EXERCISE DESCRIPTION
Using the data below, show every line where the word "torch" occurs.

THE DATA
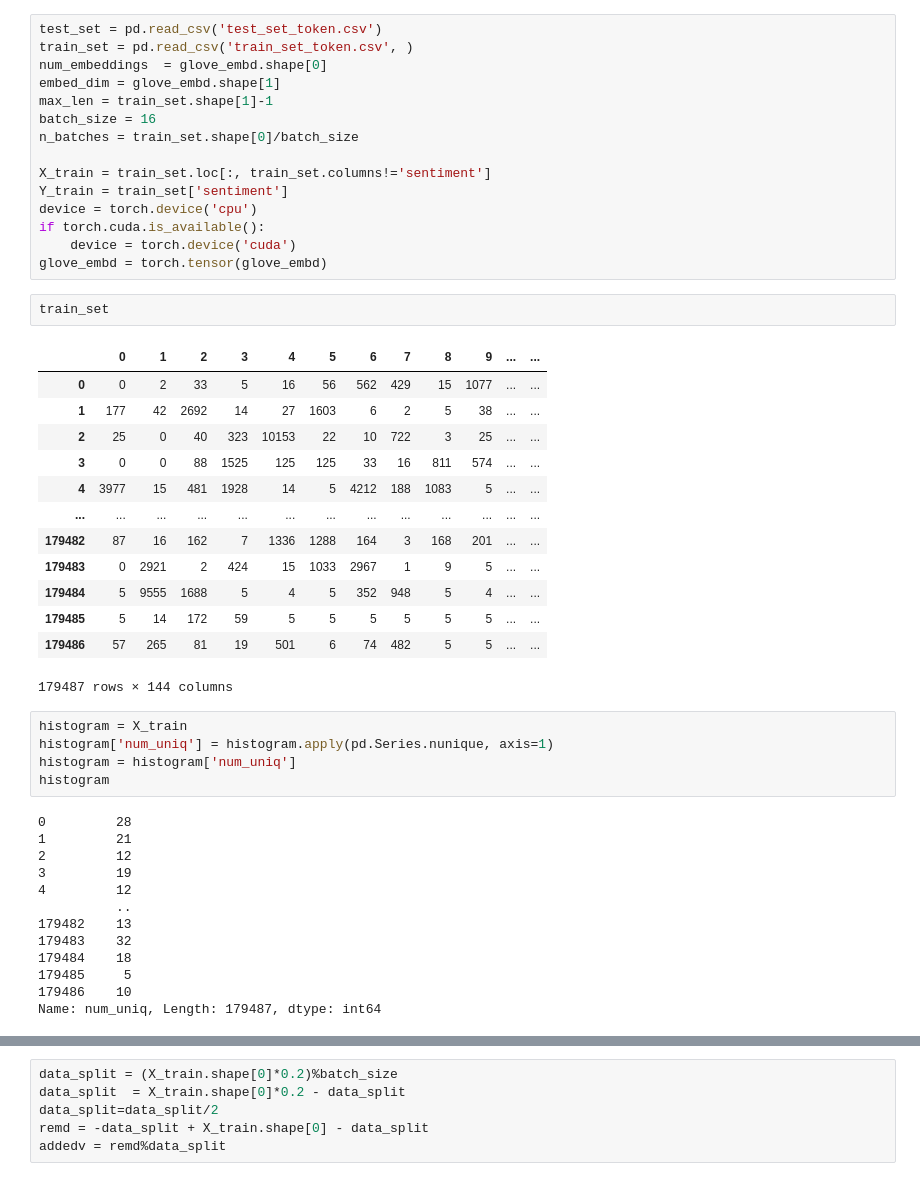
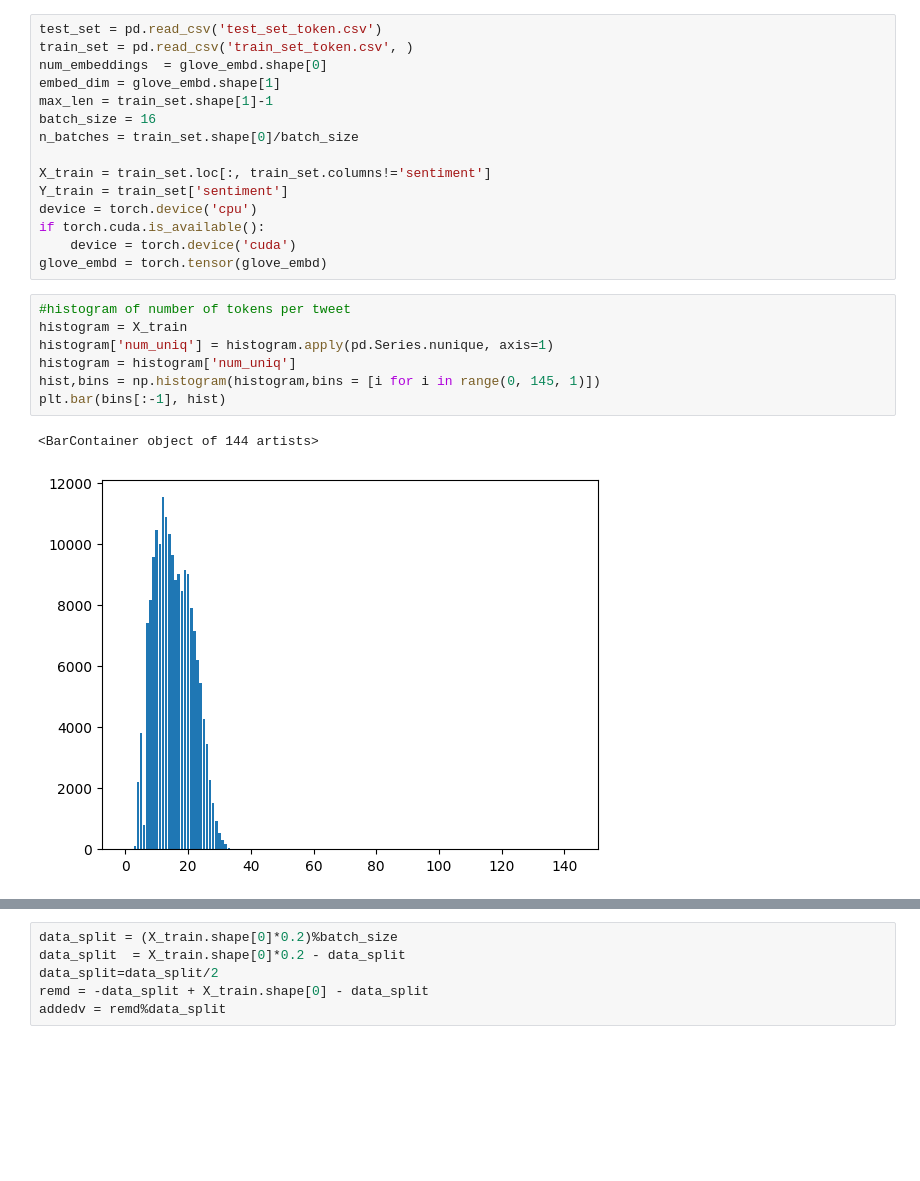
Before and after one commit to hysamah/ML_Project2, a Jupyter notebook: sync_main.ipynb, the cells around one changed output, grey strips where cells are left out. Cells and saved outputs as stored; diff of their text form; blank space fills up the shorter version.

```diff
--- a/sync_main.ipynb
+++ b/sync_main.ipynb
@@ -76,37 +78,13 @@ device = torch.device('cpu')
 if torch.cuda.is_available():
     device = torch.device('cuda')
 glove_embd = torch.tensor(glove_embd)
-# %%
-train_set
-# %% [output]
-|  | 0 | 1 | 2 | 3 | 4 | 5 | 6 | 7 | 8 | 9 | ... | ... |
-| 0 | 0 | 2 | 33 | 5 | 16 | 56 | 562 | 429 | 15 | 1077 | ... | ... |
-| 1 | 177 | 42 | 2692 | 14 | 27 | 1603 | 6 | 2 | 5 | 38 | ... | ... |
-| 2 | 25 | 0 | 40 | 323 | 10153 | 22 | 10 | 722 | 3 | 25 | ... | ... |
-| 3 | 0 | 0 | 88 | 1525 | 125 | 125 | 33 | 16 | 811 | 574 | ... | ... |
-| 4 | 3977 | 15 | 481 | 1928 | 14 | 5 | 4212 | 188 | 1083 | 5 | ... | ... |
-| ... | ... | ... | ... | ... | ... | ... | ... | ... | ... | ... | ... | ... |
-| 179482 | 87 | 16 | 162 | 7 | 1336 | 1288 | 164 | 3 | 168 | 201 | ... | ... |
-| 179483 | 0 | 2921 | 2 | 424 | 15 | 1033 | 2967 | 1 | 9 | 5 | ... | ... |
-| 179484 | 5 | 9555 | 1688 | 5 | 4 | 5 | 352 | 948 | 5 | 4 | ... | ... |
-| 179485 | 5 | 14 | 172 | 59 | 5 | 5 | 5 | 5 | 5 | 5 | ... | ... |
-| 179486 | 57 | 265 | 81 | 19 | 501 | 6 | 74 | 482 | 5 | 5 | ... | ... |
-179487 rows × 144 columns
 # %%
+#histogram of number of tokens per tweet
 histogram = X_train
 histogram['num_uniq'] = histogram.apply(pd.Series.nunique, axis=1)
 histogram = histogram['num_uniq']
-histogram
+hist,bins = np.histogram(histogram,bins = [i for i in range(0, 145, 1)])
+plt.bar(bins[:-1], hist)
 # %% [output]
-0         28
-1         21
-2         12
-3         19
-4         12
-          ..
-179482    13
-179483    32
-179484    18
-179485     5
-179486    10
-Name: num_uniq, Length: 179487, dtype: int64
+<BarContainer object of 144 artists>
+[figure, added]
```
Also changed, not shown: parts of 4 cells of this notebook, 6 other files.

TASK RESPONSE
@@ -76,37 +78,13 @@ device = torch.device('cpu')
 if torch.cuda.is_available():
     device = torch.device('cuda')
 glove_embd = torch.tensor(glove_embd)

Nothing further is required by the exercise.